Search the data below for the string "label". Extract every line that contains it.
━━━━━━━━
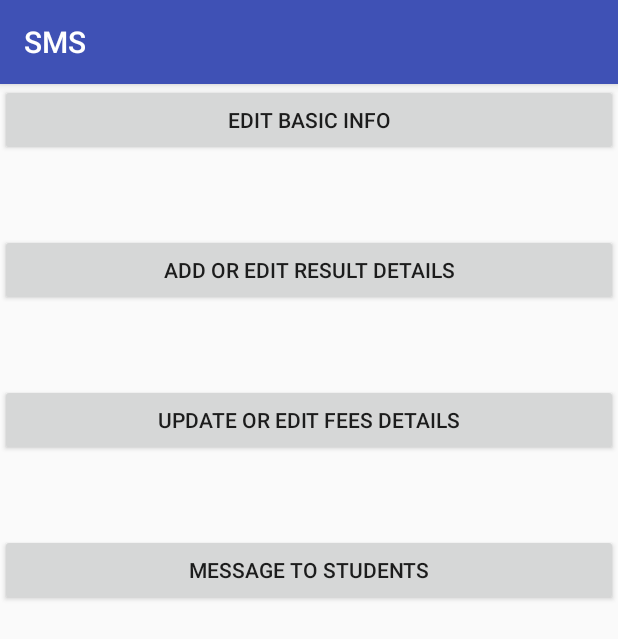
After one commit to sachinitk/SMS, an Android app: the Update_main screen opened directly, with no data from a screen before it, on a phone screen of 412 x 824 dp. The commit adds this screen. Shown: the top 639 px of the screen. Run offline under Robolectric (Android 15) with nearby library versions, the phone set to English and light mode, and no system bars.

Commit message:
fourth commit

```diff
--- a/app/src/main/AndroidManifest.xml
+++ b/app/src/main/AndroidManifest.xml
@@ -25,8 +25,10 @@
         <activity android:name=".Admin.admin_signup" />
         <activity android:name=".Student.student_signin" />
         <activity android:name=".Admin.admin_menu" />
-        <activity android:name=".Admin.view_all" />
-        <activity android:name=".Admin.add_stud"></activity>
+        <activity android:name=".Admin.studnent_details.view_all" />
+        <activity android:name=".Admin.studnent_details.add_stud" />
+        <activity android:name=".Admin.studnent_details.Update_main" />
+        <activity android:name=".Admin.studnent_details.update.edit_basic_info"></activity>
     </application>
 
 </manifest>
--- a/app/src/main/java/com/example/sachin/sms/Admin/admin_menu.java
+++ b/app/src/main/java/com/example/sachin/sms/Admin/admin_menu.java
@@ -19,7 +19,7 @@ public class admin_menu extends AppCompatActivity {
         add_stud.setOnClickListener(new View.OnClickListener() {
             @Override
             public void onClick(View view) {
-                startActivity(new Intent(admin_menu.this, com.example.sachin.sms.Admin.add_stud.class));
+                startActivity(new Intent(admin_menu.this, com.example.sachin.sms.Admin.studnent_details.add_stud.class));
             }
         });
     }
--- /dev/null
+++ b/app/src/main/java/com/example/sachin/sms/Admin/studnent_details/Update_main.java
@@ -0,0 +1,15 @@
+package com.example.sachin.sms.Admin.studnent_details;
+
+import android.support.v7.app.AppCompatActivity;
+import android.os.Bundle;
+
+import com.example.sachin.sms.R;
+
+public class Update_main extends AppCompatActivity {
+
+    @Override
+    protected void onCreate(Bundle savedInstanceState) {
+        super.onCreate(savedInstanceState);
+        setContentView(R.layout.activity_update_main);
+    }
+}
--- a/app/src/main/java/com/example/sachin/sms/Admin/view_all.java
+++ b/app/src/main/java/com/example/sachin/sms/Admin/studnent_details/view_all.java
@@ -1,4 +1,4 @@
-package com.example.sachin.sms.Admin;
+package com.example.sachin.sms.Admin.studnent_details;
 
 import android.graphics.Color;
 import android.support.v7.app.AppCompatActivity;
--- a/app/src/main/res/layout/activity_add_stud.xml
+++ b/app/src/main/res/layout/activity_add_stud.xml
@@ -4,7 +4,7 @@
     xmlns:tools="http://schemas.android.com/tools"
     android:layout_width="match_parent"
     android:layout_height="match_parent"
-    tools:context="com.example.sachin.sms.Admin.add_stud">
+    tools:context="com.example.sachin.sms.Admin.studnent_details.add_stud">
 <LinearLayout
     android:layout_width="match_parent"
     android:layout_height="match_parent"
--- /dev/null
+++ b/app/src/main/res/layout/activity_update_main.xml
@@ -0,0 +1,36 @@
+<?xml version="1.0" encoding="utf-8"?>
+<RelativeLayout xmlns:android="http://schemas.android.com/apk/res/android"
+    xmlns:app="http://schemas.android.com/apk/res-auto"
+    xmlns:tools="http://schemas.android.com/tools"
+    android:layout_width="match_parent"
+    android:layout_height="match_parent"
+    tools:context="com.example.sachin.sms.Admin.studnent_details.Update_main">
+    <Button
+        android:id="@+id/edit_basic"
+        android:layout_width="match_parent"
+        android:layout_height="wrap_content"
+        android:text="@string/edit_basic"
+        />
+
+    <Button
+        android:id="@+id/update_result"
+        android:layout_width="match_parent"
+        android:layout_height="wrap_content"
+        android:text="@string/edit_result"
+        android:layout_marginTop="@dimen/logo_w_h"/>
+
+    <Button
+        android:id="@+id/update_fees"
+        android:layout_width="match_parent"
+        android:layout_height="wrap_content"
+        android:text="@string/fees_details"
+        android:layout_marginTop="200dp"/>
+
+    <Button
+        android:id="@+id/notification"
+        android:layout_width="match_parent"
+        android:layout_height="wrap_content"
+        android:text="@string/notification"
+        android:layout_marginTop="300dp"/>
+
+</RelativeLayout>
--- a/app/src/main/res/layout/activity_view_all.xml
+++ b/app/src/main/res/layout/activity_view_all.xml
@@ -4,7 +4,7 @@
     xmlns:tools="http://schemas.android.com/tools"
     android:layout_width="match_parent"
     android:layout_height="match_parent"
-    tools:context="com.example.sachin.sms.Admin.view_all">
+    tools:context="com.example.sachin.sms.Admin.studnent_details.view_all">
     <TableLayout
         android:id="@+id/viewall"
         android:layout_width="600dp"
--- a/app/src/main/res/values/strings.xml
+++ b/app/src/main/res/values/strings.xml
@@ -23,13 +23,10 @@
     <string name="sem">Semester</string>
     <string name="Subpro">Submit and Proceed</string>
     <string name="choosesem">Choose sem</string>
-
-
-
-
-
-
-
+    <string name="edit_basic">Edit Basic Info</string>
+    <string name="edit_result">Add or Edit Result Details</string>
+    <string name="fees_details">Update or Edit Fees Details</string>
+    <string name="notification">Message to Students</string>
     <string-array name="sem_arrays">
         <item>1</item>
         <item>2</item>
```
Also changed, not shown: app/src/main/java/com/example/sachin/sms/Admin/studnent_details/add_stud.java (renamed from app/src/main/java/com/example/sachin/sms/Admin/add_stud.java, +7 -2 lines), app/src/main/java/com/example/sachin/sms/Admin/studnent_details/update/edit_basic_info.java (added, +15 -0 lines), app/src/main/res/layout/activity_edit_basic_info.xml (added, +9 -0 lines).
━━━━━━━━
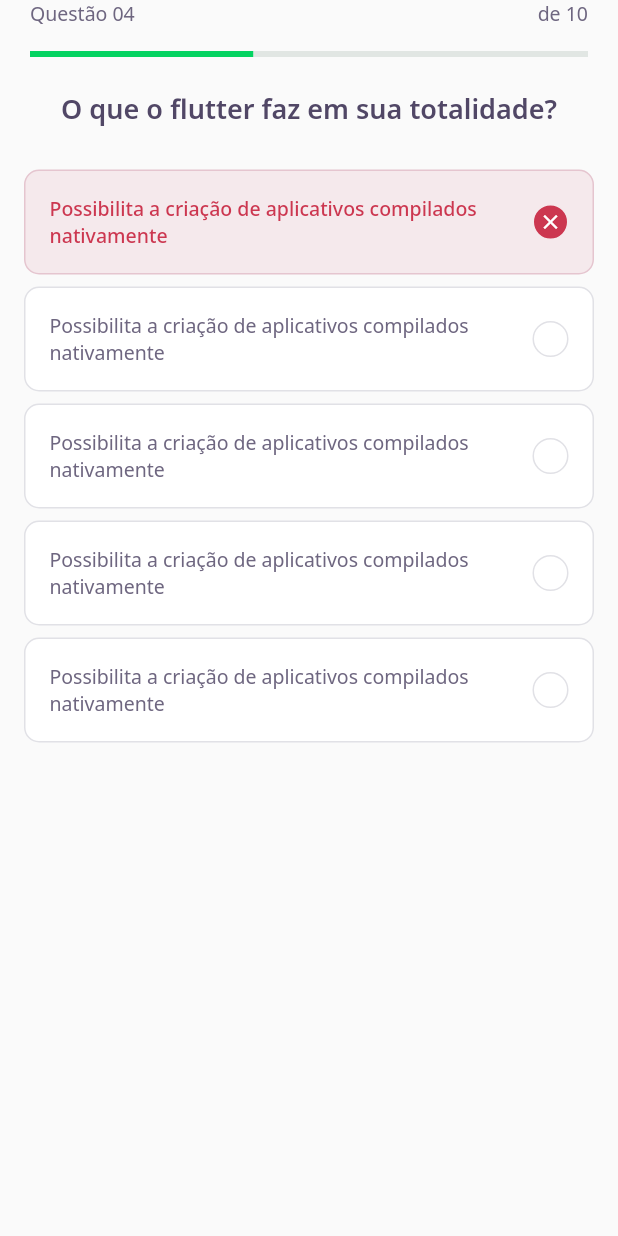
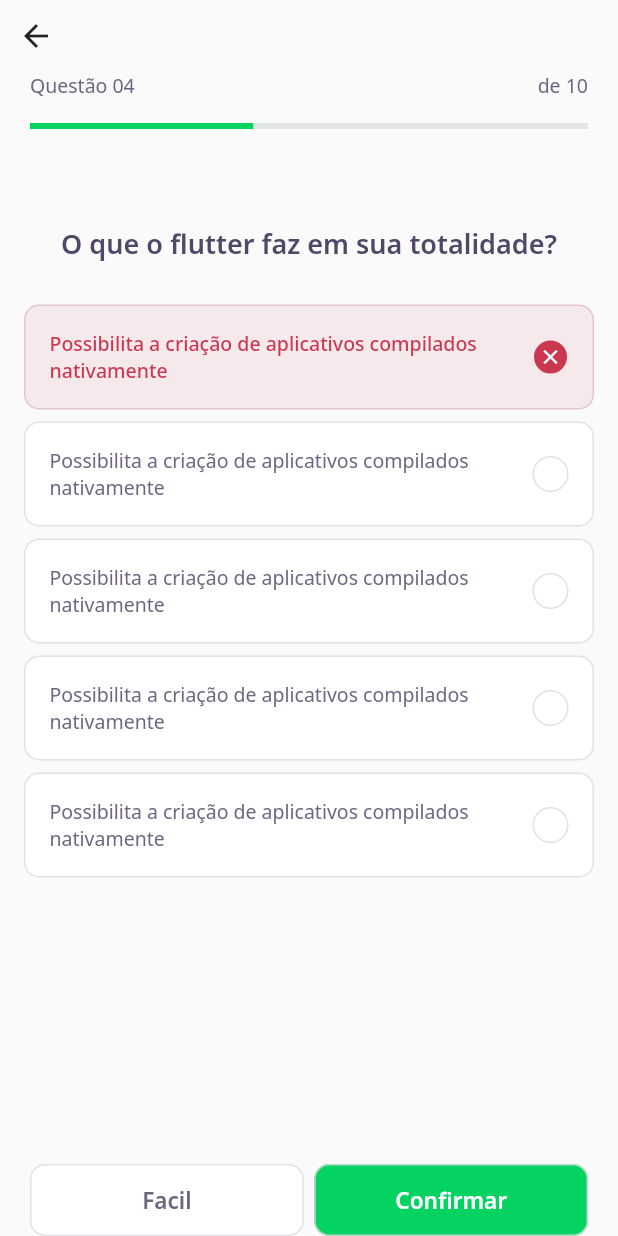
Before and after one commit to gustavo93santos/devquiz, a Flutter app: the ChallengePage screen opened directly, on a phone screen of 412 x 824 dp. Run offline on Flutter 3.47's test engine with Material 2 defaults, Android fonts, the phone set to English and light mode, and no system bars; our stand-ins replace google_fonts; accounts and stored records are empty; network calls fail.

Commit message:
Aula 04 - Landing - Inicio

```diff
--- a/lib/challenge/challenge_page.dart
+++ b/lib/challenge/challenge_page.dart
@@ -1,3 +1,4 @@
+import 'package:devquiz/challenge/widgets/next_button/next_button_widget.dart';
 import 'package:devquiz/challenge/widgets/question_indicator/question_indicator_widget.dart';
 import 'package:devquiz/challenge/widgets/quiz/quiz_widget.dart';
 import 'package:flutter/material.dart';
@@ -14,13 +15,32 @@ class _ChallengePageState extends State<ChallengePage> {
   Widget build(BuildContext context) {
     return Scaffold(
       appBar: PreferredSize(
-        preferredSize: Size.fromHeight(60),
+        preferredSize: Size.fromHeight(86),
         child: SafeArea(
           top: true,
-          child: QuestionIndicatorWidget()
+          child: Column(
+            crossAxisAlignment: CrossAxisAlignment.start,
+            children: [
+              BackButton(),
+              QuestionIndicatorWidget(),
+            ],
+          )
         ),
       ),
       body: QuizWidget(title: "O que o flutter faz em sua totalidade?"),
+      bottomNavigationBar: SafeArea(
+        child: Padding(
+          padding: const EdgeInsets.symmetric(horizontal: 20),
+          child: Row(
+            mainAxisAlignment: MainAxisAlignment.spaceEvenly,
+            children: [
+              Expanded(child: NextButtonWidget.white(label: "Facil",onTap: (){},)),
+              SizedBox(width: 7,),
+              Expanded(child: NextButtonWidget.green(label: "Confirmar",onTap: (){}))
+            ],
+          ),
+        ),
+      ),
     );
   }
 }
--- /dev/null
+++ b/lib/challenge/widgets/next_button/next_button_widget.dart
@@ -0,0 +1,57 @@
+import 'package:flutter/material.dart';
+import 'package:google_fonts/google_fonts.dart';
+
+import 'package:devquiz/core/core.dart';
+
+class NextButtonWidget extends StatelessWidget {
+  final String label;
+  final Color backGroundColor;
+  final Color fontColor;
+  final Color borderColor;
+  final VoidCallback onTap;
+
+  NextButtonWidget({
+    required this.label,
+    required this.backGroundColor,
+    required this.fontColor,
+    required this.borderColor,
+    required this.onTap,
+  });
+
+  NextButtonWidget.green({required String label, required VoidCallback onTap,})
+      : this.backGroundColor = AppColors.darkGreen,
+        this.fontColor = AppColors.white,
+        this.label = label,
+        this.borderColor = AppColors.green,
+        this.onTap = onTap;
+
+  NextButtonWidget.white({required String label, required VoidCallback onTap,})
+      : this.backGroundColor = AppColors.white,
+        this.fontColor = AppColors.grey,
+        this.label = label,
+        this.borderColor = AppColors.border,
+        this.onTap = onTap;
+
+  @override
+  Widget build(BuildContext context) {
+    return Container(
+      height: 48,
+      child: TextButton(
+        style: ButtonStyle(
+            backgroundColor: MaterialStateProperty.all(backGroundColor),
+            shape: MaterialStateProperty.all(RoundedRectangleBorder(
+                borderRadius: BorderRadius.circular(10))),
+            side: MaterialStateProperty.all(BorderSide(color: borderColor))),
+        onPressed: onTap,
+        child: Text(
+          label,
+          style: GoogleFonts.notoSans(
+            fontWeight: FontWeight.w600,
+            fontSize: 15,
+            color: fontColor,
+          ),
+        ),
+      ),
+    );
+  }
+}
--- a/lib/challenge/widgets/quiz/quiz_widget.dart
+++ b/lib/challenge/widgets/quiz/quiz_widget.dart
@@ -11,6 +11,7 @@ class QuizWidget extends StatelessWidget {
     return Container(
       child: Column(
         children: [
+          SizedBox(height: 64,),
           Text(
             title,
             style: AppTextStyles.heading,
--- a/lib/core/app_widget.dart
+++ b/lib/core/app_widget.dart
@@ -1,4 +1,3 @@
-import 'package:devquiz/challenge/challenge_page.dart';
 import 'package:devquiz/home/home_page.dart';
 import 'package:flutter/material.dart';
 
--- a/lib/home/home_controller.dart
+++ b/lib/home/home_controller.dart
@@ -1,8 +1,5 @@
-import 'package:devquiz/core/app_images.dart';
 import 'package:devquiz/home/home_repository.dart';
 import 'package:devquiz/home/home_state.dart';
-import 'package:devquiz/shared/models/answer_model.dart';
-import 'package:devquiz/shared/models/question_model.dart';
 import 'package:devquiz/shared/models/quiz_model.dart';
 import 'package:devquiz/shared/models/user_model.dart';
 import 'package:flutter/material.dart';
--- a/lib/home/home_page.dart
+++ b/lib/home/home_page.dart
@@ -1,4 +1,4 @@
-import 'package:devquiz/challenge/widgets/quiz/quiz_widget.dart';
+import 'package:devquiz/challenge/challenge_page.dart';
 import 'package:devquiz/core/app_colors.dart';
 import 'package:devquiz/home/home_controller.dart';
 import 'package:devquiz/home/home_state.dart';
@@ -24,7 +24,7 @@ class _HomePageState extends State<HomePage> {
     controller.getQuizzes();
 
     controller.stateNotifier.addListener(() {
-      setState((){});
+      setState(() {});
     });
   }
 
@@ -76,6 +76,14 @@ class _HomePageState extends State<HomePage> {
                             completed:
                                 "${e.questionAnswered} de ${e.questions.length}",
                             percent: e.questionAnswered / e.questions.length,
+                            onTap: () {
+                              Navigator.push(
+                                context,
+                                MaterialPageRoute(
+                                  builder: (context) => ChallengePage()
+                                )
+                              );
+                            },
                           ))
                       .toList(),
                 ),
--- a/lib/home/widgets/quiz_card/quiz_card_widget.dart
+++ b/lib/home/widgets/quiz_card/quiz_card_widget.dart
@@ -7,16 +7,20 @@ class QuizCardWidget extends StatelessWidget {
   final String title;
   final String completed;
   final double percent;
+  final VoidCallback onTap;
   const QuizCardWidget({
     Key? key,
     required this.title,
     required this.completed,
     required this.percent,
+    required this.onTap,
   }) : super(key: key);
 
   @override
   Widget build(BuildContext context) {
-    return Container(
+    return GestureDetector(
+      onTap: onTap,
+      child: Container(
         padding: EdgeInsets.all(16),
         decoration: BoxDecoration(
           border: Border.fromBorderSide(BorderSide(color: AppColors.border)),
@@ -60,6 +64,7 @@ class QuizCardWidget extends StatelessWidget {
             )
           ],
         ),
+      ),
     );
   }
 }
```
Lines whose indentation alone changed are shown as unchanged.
━━━━━━━━
=== THE COMPLETED TASK ===
+              Expanded(child: NextButtonWidget.white(label: "Facil",onTap: (){},)),
+              Expanded(child: NextButtonWidget.green(label: "Confirmar",onTap: (){}))
+  final String label;
+    required this.label,
+  NextButtonWidget.green({required String label, required VoidCallback onTap,})
+        this.label = label,
+  NextButtonWidget.white({required String label, required VoidCallback onTap,})
+        this.label = label,
+          label,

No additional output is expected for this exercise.